In our downloadable excerpt, our heroes Dogstar (the esteemed mechanic), Venus (the beautiful warrior), and Furz (the cruel bounty hunter) accept the summons of Dr. Z, who gives them their ship, the P-Quad, and their mission: find the legendary Twelve Gems (well, eleven of them; he has the first one already) and unravel their mystery. Our trio blasts off for adventure and faces off with a crew of scavenger droids! Pre-order the book now and read the rest of their galactic quest in May.
Even as butterflies ominously proliferate in town, the rumor of a mysterious creature lurking in the tunnel behind the school spreads among the children. When the body of Arié Kimura's mother is found by this tunnel's entrance, next to apparently human traces, the legend seems to be confirmed. Is the end of the world coming?
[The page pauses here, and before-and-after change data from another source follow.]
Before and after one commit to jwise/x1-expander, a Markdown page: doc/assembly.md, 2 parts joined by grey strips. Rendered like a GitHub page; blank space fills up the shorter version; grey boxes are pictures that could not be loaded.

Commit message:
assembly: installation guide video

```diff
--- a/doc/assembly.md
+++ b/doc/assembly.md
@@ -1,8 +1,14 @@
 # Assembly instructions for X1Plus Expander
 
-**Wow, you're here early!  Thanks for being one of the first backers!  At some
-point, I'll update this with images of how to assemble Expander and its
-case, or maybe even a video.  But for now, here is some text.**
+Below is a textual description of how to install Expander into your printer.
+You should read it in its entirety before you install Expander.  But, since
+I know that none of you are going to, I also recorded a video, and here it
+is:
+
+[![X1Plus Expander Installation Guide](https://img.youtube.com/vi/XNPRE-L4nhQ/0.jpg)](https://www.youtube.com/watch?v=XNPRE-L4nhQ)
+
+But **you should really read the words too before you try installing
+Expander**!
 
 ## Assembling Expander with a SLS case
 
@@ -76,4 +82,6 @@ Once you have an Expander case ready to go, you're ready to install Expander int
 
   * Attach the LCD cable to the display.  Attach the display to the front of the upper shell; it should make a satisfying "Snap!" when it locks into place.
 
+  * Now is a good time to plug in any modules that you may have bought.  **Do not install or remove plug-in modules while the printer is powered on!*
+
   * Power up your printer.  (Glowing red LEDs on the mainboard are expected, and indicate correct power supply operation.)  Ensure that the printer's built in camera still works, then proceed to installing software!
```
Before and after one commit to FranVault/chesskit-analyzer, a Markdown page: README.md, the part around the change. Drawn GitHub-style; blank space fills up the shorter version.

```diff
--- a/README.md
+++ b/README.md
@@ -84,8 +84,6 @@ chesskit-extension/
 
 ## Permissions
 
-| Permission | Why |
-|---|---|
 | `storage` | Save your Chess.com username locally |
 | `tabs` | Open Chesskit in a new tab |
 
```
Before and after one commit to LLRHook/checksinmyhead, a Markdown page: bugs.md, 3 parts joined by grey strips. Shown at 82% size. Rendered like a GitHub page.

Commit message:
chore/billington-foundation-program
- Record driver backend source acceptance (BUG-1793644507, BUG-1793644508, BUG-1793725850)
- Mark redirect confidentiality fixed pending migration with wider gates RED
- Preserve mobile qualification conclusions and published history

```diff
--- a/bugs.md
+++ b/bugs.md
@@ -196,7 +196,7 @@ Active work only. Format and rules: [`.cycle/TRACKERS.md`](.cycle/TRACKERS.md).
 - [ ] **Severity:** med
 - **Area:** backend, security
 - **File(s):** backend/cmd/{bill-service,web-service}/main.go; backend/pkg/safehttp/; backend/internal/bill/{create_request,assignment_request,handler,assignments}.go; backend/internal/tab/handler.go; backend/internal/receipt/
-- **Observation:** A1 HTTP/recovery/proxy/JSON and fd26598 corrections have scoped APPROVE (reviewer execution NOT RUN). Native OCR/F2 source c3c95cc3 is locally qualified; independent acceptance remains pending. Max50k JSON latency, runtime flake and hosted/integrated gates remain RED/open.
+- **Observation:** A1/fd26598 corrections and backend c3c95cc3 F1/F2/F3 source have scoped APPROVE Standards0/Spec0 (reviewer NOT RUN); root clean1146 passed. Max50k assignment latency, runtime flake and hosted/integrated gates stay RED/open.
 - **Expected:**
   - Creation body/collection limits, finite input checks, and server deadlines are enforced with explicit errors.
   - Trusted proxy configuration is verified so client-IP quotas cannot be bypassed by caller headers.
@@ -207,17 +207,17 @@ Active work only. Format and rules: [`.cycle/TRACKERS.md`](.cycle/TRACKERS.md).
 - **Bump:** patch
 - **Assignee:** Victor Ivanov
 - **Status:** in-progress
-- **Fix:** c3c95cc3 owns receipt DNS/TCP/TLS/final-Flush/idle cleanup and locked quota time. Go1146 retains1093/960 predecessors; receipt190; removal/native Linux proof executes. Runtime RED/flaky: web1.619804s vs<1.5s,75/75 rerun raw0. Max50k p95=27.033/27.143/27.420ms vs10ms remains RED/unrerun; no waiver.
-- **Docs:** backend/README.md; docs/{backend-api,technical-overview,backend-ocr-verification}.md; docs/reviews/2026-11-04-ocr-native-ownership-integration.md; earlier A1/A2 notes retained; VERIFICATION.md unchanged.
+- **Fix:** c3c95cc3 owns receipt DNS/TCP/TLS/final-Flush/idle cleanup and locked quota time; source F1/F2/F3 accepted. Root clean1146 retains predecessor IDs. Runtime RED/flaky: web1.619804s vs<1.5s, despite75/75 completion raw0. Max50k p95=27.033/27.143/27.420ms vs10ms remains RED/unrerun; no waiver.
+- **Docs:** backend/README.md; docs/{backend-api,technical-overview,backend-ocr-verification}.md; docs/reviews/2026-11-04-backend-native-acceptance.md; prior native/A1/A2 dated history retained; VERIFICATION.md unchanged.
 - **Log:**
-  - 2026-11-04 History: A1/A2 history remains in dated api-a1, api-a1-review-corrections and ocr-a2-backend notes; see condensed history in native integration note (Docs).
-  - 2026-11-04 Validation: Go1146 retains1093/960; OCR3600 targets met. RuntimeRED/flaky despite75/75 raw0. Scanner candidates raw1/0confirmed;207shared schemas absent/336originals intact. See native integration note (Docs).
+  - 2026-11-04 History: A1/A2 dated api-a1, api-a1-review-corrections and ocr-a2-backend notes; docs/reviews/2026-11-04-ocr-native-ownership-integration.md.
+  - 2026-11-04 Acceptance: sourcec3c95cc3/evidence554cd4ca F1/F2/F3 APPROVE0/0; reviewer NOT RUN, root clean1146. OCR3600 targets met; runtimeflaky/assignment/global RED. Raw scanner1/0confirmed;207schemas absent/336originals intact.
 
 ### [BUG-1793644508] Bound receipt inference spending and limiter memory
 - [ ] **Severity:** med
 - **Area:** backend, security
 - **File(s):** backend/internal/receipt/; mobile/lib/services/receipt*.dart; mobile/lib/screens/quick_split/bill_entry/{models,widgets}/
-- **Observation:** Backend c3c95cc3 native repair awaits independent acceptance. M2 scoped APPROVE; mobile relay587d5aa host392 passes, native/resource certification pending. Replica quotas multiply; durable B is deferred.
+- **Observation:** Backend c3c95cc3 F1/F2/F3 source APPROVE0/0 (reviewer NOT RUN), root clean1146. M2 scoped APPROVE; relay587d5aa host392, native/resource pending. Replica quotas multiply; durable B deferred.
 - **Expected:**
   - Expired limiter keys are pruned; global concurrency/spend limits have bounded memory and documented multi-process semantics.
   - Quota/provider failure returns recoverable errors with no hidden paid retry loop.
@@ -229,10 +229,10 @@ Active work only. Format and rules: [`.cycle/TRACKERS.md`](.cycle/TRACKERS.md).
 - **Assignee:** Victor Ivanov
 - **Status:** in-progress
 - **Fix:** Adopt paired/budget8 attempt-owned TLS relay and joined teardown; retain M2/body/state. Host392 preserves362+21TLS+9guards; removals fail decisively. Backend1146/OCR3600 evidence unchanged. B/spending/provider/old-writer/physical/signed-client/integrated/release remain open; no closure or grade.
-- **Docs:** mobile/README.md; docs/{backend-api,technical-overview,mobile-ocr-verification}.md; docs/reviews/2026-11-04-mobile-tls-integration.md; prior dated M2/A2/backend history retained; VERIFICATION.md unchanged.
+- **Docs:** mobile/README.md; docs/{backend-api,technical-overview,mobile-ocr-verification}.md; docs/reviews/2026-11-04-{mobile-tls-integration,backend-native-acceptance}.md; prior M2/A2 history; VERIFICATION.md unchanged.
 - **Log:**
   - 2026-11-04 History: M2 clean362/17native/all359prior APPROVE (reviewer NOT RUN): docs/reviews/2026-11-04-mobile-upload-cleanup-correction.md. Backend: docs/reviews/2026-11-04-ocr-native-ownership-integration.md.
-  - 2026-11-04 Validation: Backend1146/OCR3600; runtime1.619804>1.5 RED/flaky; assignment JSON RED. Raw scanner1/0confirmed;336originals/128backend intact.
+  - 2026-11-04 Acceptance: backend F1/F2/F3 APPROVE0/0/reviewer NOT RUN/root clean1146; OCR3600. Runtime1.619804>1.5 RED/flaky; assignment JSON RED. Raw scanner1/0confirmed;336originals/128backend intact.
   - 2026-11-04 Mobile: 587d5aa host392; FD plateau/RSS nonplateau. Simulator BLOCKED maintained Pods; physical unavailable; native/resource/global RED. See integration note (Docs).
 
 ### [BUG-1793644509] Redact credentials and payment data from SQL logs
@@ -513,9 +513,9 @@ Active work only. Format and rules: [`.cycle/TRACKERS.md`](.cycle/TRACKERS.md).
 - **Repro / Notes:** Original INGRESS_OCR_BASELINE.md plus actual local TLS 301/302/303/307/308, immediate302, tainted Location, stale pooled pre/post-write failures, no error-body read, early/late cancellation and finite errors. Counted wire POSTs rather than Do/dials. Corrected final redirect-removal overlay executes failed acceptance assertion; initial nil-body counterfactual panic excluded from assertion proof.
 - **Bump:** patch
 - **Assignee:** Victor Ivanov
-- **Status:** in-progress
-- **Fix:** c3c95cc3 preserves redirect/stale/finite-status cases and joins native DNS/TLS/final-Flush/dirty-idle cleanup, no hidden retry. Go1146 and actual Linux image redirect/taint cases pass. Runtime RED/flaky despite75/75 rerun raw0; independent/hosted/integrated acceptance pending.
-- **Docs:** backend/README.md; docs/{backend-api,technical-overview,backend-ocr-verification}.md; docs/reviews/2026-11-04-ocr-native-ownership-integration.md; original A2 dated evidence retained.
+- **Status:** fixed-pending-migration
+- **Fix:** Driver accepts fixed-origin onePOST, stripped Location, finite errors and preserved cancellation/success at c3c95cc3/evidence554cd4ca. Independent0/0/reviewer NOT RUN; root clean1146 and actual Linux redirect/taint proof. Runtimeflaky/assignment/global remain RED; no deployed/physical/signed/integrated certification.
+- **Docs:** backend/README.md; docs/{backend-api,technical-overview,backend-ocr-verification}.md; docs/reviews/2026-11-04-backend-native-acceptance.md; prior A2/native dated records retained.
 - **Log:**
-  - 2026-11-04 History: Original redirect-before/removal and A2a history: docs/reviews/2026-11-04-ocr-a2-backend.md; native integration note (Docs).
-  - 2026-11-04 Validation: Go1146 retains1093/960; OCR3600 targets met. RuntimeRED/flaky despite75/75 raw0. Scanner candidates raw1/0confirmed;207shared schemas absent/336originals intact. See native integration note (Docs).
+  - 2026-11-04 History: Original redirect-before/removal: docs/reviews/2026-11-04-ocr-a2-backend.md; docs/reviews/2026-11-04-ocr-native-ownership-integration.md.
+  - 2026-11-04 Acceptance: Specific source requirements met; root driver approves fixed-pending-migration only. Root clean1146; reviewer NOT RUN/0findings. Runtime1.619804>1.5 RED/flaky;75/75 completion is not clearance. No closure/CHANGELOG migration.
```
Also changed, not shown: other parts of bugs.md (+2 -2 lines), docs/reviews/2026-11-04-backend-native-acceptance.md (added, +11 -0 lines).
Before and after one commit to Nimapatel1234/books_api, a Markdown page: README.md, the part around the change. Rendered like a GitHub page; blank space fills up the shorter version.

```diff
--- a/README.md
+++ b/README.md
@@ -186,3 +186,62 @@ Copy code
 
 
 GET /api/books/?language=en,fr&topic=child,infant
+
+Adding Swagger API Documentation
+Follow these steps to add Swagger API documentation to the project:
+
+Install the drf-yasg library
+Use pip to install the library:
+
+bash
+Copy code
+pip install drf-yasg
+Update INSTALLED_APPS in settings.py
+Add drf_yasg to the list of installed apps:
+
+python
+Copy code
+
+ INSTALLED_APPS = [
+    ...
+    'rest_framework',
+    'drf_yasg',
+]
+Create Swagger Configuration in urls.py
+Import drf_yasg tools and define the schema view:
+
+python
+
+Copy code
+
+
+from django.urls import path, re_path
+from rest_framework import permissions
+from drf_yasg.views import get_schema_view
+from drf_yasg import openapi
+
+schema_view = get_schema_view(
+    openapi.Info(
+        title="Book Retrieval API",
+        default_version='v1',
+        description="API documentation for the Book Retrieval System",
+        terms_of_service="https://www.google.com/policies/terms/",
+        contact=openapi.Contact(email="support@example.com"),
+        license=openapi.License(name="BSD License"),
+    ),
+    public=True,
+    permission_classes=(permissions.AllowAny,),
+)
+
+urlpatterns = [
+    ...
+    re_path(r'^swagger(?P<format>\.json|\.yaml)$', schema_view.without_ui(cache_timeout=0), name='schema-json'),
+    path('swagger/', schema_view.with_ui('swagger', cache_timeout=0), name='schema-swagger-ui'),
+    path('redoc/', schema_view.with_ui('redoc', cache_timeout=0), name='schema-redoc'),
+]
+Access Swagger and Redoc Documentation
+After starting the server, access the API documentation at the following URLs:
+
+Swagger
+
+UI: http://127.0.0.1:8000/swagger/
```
In order to appease the wrath of the beast, the children decide to offer it a sacrifice: The unfortunate Arié, whom they believe to be the cause of the curse, is shoved into a well that leads to the Nijigahara tunnel — an act that in turns pushes Komatsuzaki, the budding thug who has carried a torch for Arié for a while already, entirely over the edge.
But this is only the beginning of the complex, challenging, obliquely told Nijigahara Holograph, which takes place in two separate timelines and involves the suicidal Suzuki; Higure, his stalkerish would-be girlfriend; their teacher Miss Sakaki, whose heavily bandaged face remains a mystery; and many more — brothers, sisters, parents, co-workers, teachers, aggressors and victims who are all inextricably linked to one another and all will eventually — ten years later — have to live with what they’ve done or suffered through.
Asano, whose Solanin was nominated for the 2009 Eisner and Harvey comics awards (and which was made into a feature film in 2010), delves into disturbing territory with this Lynchian horror story, told in his unnervingly crisp and detailed panels.